MeMed is working on bringing that time down to under 20 minutes. Currently, it takes two to three days for a blood test to come back from the lab, said Dr. Giorgio Kulp, medical director of Metropolitan Pediatrics in North Bethesda.
Kulp now makes an educated assumption as to whether the sick child in his office is suffering from a bacterial or viral infection. As a general rule, if the child has a fever greater than 104 degrees, Kulp considers the cause to be bacterial, and he prescribes an antibiotic.
“One of the things we struggle with in pediatrics, frankly, is how sick is the child,” Kulp said. “We have to be judicious” when prescribing an antibiotic.
If an infection is viral, antibiotics aren’t recommended. If it is bacterial, antibiotics are advantageous, but there is not one antibiotic that fits-all illnesses. Therefore, Kulp said, a quick diagnostic test would enable him to know if an antibiotic is needed.
“As a community, we lose [when antibiotics are overused] because the bugs in our midst become more resistant,” Kulp said. The more often a doctor prescribes antibiotics, the more likely it is that tougher, more resistant strains of the flu will rise up in the future.
The Centers for Disease Control and Prevention estimates that drug-resistant bacteria causes 23,000 deaths and two million illnesses in this country annually.

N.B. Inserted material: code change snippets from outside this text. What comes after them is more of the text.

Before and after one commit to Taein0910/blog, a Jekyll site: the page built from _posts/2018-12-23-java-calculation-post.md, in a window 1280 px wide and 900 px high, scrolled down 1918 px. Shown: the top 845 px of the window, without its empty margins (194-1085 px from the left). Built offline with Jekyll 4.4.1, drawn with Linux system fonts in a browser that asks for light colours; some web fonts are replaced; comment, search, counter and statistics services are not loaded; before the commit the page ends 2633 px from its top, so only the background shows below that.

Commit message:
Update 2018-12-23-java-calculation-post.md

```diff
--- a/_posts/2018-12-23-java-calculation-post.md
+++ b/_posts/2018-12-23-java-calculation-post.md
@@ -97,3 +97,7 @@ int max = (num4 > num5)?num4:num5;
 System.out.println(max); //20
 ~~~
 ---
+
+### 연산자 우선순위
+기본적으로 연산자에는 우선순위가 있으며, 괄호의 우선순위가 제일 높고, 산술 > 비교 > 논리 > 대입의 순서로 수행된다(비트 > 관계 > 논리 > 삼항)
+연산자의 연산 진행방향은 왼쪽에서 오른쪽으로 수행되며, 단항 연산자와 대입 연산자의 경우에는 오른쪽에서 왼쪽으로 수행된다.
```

In an attempt to deal with this, the White House March 27 released a national five-year action plan to combat antibiotic-resistant bacteria and has allocated $1.2 billion in President Barack Obama’s 2016 fiscal year budget. That is nearly double the previous year.
“Antibiotics save millions of lives every year. Today, however, the emergence of drug resistance in bacteria is undermining the effectiveness of current antibiotics and our ability to treat and prevent disease,” according to a statement from the White House.
One part of the White House’s action plan calls for “advance development and use of rapid and innovative diagnostic tests for identification and characterization of resistant bacteria.” By 2020, the White House anticipates “significant outcomes,” including the widespread use of tests that can distinguish between bacterial and viral infections.
Officials at MeMed, an Israeli company created in 2009, believe the company’s scientifically-named ImmunoXpert in-vitro diagnostic blood test will do just that.
Currently, blood cultures taken from a patient are grown in a lab for a few days and then analyzed.
Under MeMed’s innovation, “we decided to try and cheat” and let a person’s own immune system do the detective work, Eden said. His company’s scientists worked out a way to decode the actions of the immune system as it detects and responds to the precise cause of an infection.
MeMed’s technology uses the fact that bacteria and viruses trigger different pathways in a person’s immune system. Researchers identified three soluble proteins that are uniquely activated by bacteria or viruses. MeMed developed algorithms that integrate these proteins and then identify the cause of the infection, Eden explained.
According to the study in Plos One, 1,002 patients in varying states of infections were tested using MeMed’s diagnostic blood test. The test “yielded highly accurate results, with sensitivity and specificity greater than 90 percent.”
Use of this blood test currently is available in two Israeli hospitals and also in a few European countries. The test is being reviewed by the United States’ regulatory process and may be in use here in two years, Eden said.
While determining the type of infection within two hours may be acceptable for a hospital that can hold off prescribing any medication for a short while, two hours is too long for a doctor’s office, where medication is prescribed during a brief visit to the doctor.
Therefore, MeMed is currently working to reduce that time to between 15 and 20 minutes. That is not as difficult as it sounds, Eden said. “All the hard core scientific work already has been done.”